One way to show your employees how much you appreciate and value them is by investing in their professional development, education, and personal growth. The impact of your efforts to create opportunities for continuing education or bring in speakers like Nahamani Yisrael, or investing in corporate wellness will show that you are sincere in your desire to help them be their best selves. You can also highlight different employees each week on your social media platforms to show the value they add to your company.

Investing in your employees isn’t just about helping them grow professionally, but personally, too. The Great Resignation has shown people are evaluating their priorities and life in a new light since the pandemic and putting more emphasis on creating a true work-life balance. This may mean creating a hybrid remote and in-office working model or re-evaluating vacation days. Whatever it is, your employees want to know they’re valued for their obligations both inside and outside of work.

3. Practice What You Preach

It’s one thing to use the right words and imagery in your branding message; it’s another to actually do the work to make meaningful changes for the better. Instead of simply talking about diversity and inclusion as small business owners it’s your responsibility to drive that change. Entrepreneurship gives you a unique opportunity to create a safe space where employees feel celebrated for their unique skills, experiences, and abilities.

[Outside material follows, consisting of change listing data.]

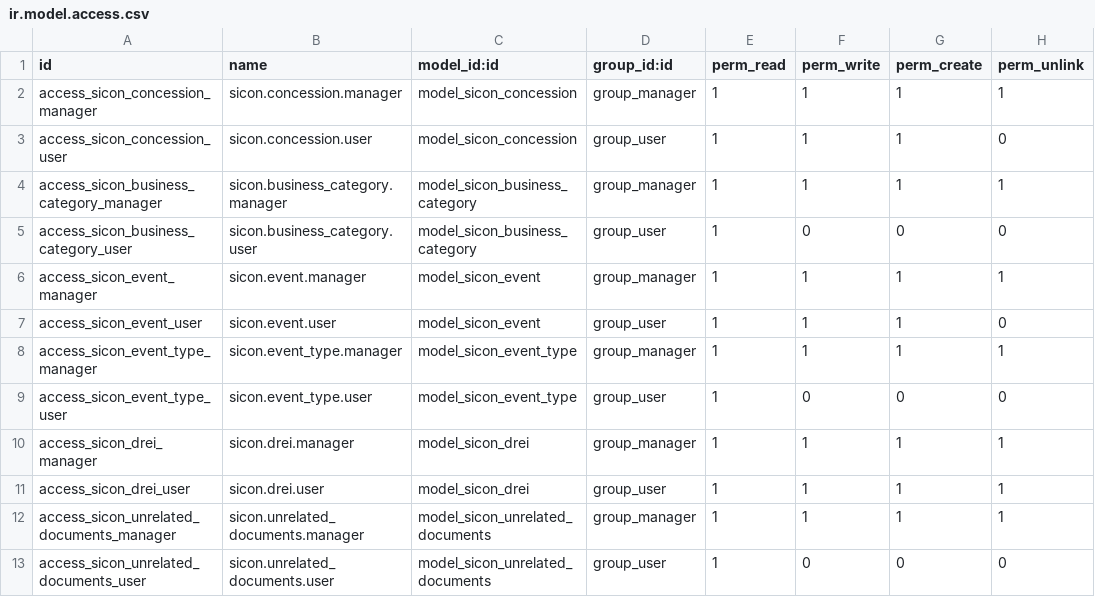
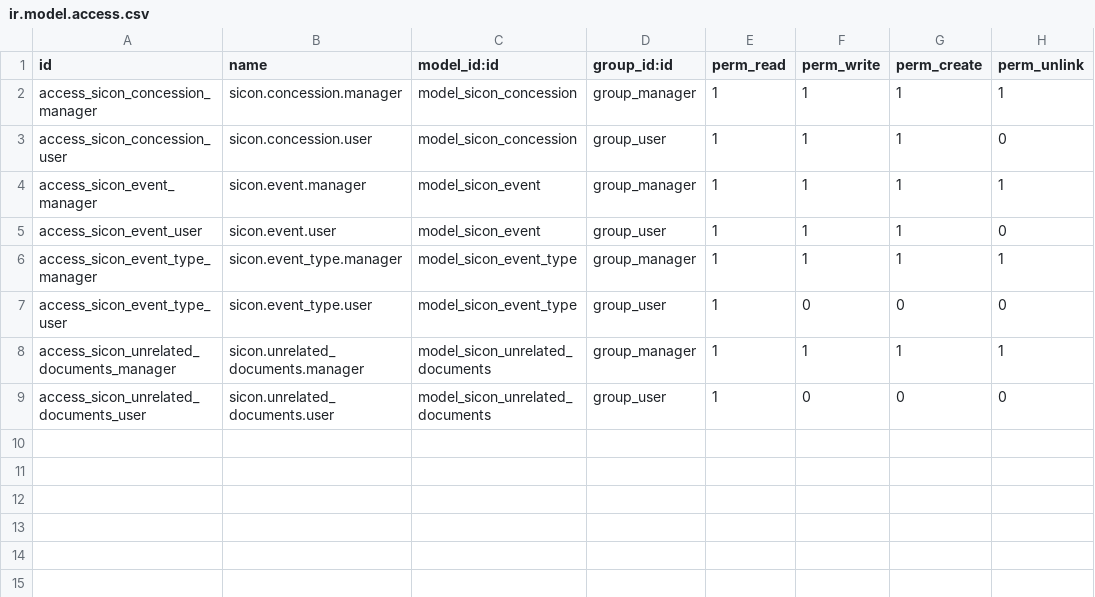
Before and after one commit to tmcrosario/odoo-sicon, a CSV file: sicon/security/ir.model.access.csv, drawn as a sheet.

Commit message:
[IMP] Moved business_category and drei models to municipal addon [IMP] Moved some partner fields to partner_municipal addon

```diff
--- a/sicon/security/ir.model.access.csv
+++ b/sicon/security/ir.model.access.csv
@@ -3,4 +3,2 @@ access_sicon_concession_manager,sicon.concession.manager,model_sicon_concession,
 access_sicon_concession_user,sicon.concession.user,model_sicon_concession,group_user,1,1,1,0
-access_sicon_business_category_manager,sicon.business_category.manager,model_sicon_business_category,group_manager,1,1,1,1
-access_sicon_business_category_user,sicon.business_category.user,model_sicon_business_category,group_user,1,0,0,0
 access_sicon_event_manager,sicon.event.manager,model_sicon_event,group_manager,1,1,1,1
@@ -9,4 +7,2 @@ access_sicon_event_type_manager,sicon.event_type.manager,model_sicon_event_type,
 access_sicon_event_type_user,sicon.event_type.user,model_sicon_event_type,group_user,1,0,0,0
-access_sicon_drei_manager,sicon.drei.manager,model_sicon_drei,group_manager,1,1,1,1
-access_sicon_drei_user,sicon.drei.user,model_sicon_drei,group_user,1,1,1,1
 access_sicon_unrelated_documents_manager,sicon.unrelated_documents.manager,model_sicon_unrelated_documents,group_manager,1,1,1,1
```
Also changed, not shown: 12 other files.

Nahamani recently posted a video in which she shared a bit of advice she received from her grandfather many years ago. He told her if she were to succeed in the corporate world, she couldn’t wear her hair in locs. Unfortunately, this type of “advice” was commonplace for people of color in the workplace. Recent legislation such as The Crown Act made it illegal to discriminate against a person wearing their natural hair. At we are proud to support this effort and invite you to sign the petition brought forth by The Crown Coalition, but there is still plenty of work needed in this space. Fortunately, Nahamani did not follow her Grandfather’s advice, instead, she kept true to herself. 

Like Nahamani, many Black professionals struggle to find mentors that look like them and understand the nuances of the Black experience.  Similar feelings of exclusion can also hold true for individuals of various races with tattoos and piercings. These individuals are often told they need to cover their markings to be taken seriously or succeed in the corporate world. As you’re reading this you are encouraged to take a good look at your company culture and make sure that individuals with whom you work feel safe and comfortable being their true, authentic selves.

To help with this, you’ll want to have open candid conversations with current and former employees to gain their insights on their day-to-day life both in the office or working remotely, the impression vs. reality of working at your company and allow them the opportunity to share what aspects of your workplace culture they would like to see changed. This does not need to be a formal interview, but if you feel more comfortable, you may want to consider using a digital survey so that individuals can share their thoughts anonymously.